May 12, 2011
After Bin Laden: Confronting the Haqqani Network in Kurram
Information gleaned after the killing of Osama bin Laden seems to indicate that bin Laden was much more centrally involved in running al Qaeda. Even so, his death is not a decisive blow to the network and it would be wrong to hail it as such. In fact, al Qaeda’s enduring links to other militant Islamist groups in the region and the expansion of the al Qaeda-linked Haqqani Network’s operational territory inside Pakistan serve to broaden the group’s room to maneuver and increase its survivability.
Al Qaeda operatives, due to their status as “outsiders,” require the patronage of local host organizations to survive in the region. Al Qaeda has, over the years, intertwined itself intimately with, among other groups, the Tehrik-e-Taliban Pakistan, regional Uzbek terrorist groups, Lashkar-e-Jhangvi and other “Punjabi Taliban” groups, Lashkar-e-Taiba, and perhaps most prominently, the Haqqani network. Al Qaeda operatives embedded within these organizations have worked almost like consultants, providing experience and expertise, advanced training, financial assistance and other support.

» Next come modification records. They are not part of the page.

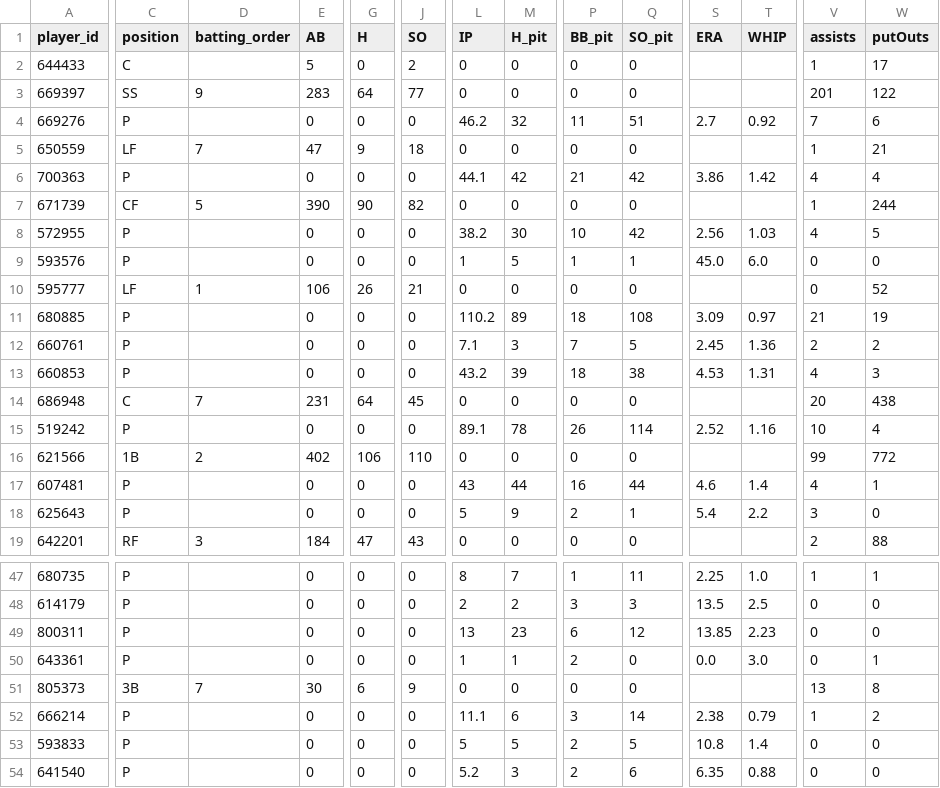
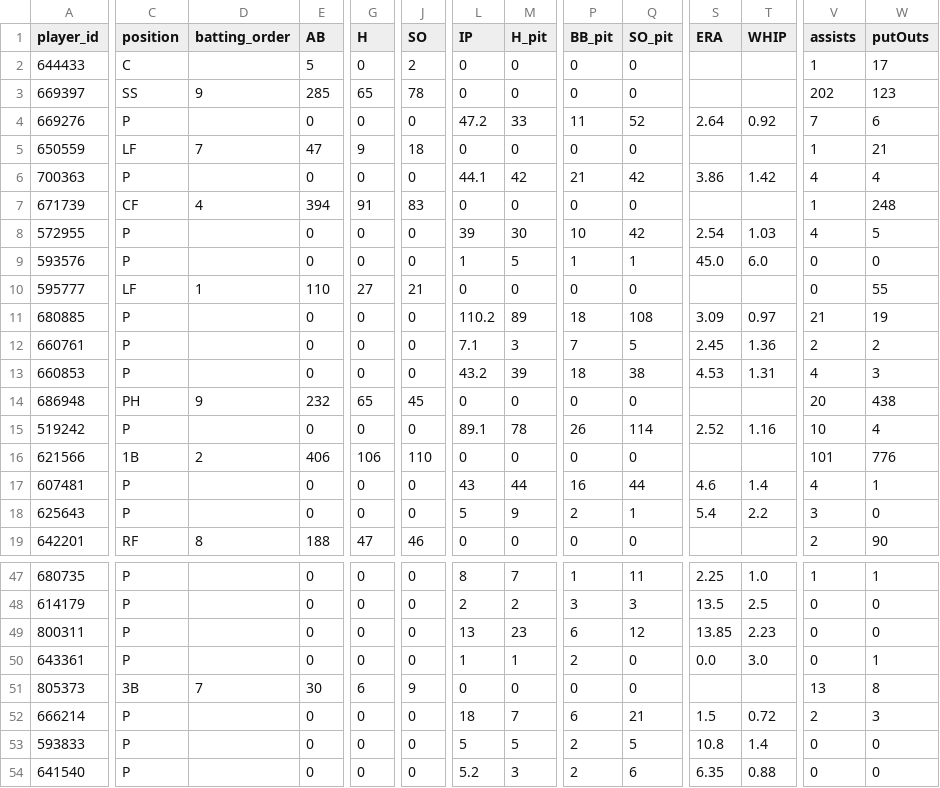
Before and after one commit to Floodplain4/Braves_Stats, a CSV file: braves_player_season_totals.csv, drawn as a sheet; only a part is shown, gaps mark what is left out; the diff covers the shown part only; the diff names each change by its address in the sheet, - before the commit and + after, or states it on an @@ line.

```diff
--- a/braves_player_season_totals.csv
+++ b/braves_player_season_totals.csv
-E3 (AB): 283
+E3 (AB): 285
-G3 (H): 64
+G3 (H): 65
-J3 (SO): 77
+J3 (SO): 78
-V3 (assists): 201
+V3 (assists): 202
-W3 (putOuts): 122
+W3 (putOuts): 123
-L4 (IP): 46.2
+L4 (IP): 47.2
-M4 (H_pit): 32
+M4 (H_pit): 33
-Q4 (SO_pit): 51
+Q4 (SO_pit): 52
-S4 (ERA): 2.7
+S4 (ERA): 2.64
-D7 (batting_order): 5
+D7 (batting_order): 4
-E7 (AB): 390
+E7 (AB): 394
-G7 (H): 90
+G7 (H): 91
-J7 (SO): 82
+J7 (SO): 83
-W7 (putOuts): 244
+W7 (putOuts): 248
-L8 (IP): 38.2
+L8 (IP): 39
-S8 (ERA): 2.56
+S8 (ERA): 2.54
-E10 (AB): 106
+E10 (AB): 110
-G10 (H): 26
+G10 (H): 27
-W10 (putOuts): 52
+W10 (putOuts): 55
-C14 (position): C
+C14 (position): PH
-D14 (batting_order): 7
+D14 (batting_order): 9
-E14 (AB): 231
+E14 (AB): 232
-G14 (H): 64
+G14 (H): 65
-E16 (AB): 402
+E16 (AB): 406
-V16 (assists): 99
+V16 (assists): 101
-W16 (putOuts): 772
+W16 (putOuts): 776
-D19 (batting_order): 3
+D19 (batting_order): 8
-E19 (AB): 184
+E19 (AB): 188
-J19 (SO): 43
+J19 (SO): 46
-W19 (putOuts): 88
+W19 (putOuts): 90
-L52 (IP): 11.1
+L52 (IP): 18
-M52 (H_pit): 6
+M52 (H_pit): 7
-P52 (BB_pit): 3
+P52 (BB_pit): 6
-Q52 (SO_pit): 14
+Q52 (SO_pit): 21
-S52 (ERA): 2.38
+S52 (ERA): 1.5
-T52 (WHIP): 0.79
+T52 (WHIP): 0.72
-V52 (assists): 1
+V52 (assists): 2
-W52 (putOuts): 2
+W52 (putOuts): 3
```
Also changed, not shown: 30 edited cells elsewhere in this file.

The current operational leader of the Haqqani Network, Sirajuddin Haqqani, grew up having close contacts with foreign Islamist extremists and al Qaeda operatives, and is exceedingly close with them, as a result. The links between the Haqqani network and al Qaeda are well documented and appear to be enduring. News that the Haqqanis are beginning to expand their sanctuaries and area of operations would be, therefore, doubly unsettling because it would mean increased space within which al Qaeda operatives could shelter, move and plan attacks.
A new report on the presence of the Haqqani Network in Kurram agency by AEI’s Critical Threats Project and the Institute for the Study of War documents and analyzes this shift. For months, the Haqqani network had been working to expand its safe havens outside of North Waziristan in order to escape the constant drone attacks on its compounds, direct action raids by U.S. forces in Afghanistan, and to gain fresh means of access into Afghanistan, and particularly to Kabul. The Haqqanis were able to achieve this by helping to broker a peace deal between warring Sunni and Shia tribes in Pakistan’s restive Kurram tribal agency in February 2011. By doing so, the Haqqanis received permission to shelter in Kurram and use it to transit into and out of Afghanistan. This gave the Haqqanis access to the shortest route to Kabul from anywhere in Pakistan as well as new inroads into eastern Afghanistan. Although some Pakistani Taliban spoiler groups have periodically launched attacks in the region that have called the peace deal into question, the deal for the moment still stands and the Haqqanis do not appear to have lost any of their newly-gained access in Kurram.
Unfortunately, this newfound space in Kurram agency, on the northern border of North Waziristan, means that those groups that often operate alongside or in coordination with the Haqqanis in Afghanistan will also be able to take advantage of the breathing room. The most obvious candidate is al Qaeda. The group will be especially pleased by the developments as they afford them a way out of North Waziristan. Al Qaeda has long been the target of U.S. drone strikes there and suffered particularly heavily in late 2010 following reports of an imminent terrorist plot in Europe linked to al Qaeda in North Waziristan. The opening in Kurram will have provided a valve to relieve the pressure on the organization in its traditional strongholds.
The key lesson here is that the al Qaeda network, even without bin Laden, is still virulent. Its operatives continue to live among, and plot attacks with, their ideological and operational allies in other groups. The war does not end with bin Laden, or even with al Qaeda’s core group in Pakistan. Its infection is now carried by numerous other groups just like the Haqqani Network, Lashkar-e-Taiba, the Pakistani Taliban and their ilk, who continue to preach, plot and act against the U.S. homeland, its forces in Afghanistan, its allies in the West, and the Pakistani state. The expansion of the Haqqani Network into Kurram is a strategic boon to al Qaeda just as much as it is to the Haqqanis, and the death of bin Laden, however satisfying, should not mask the fact that there is much work left to be done and many dangers that are yet to be tackled.
Reza Nasim Jan is the Pakistan Team Lead at the American Enterprise Institute’s Critical Threats Project and a co-author of the new report “The Haqqani Network in Kurram: The Regional Implications of a Growing Insurgency.”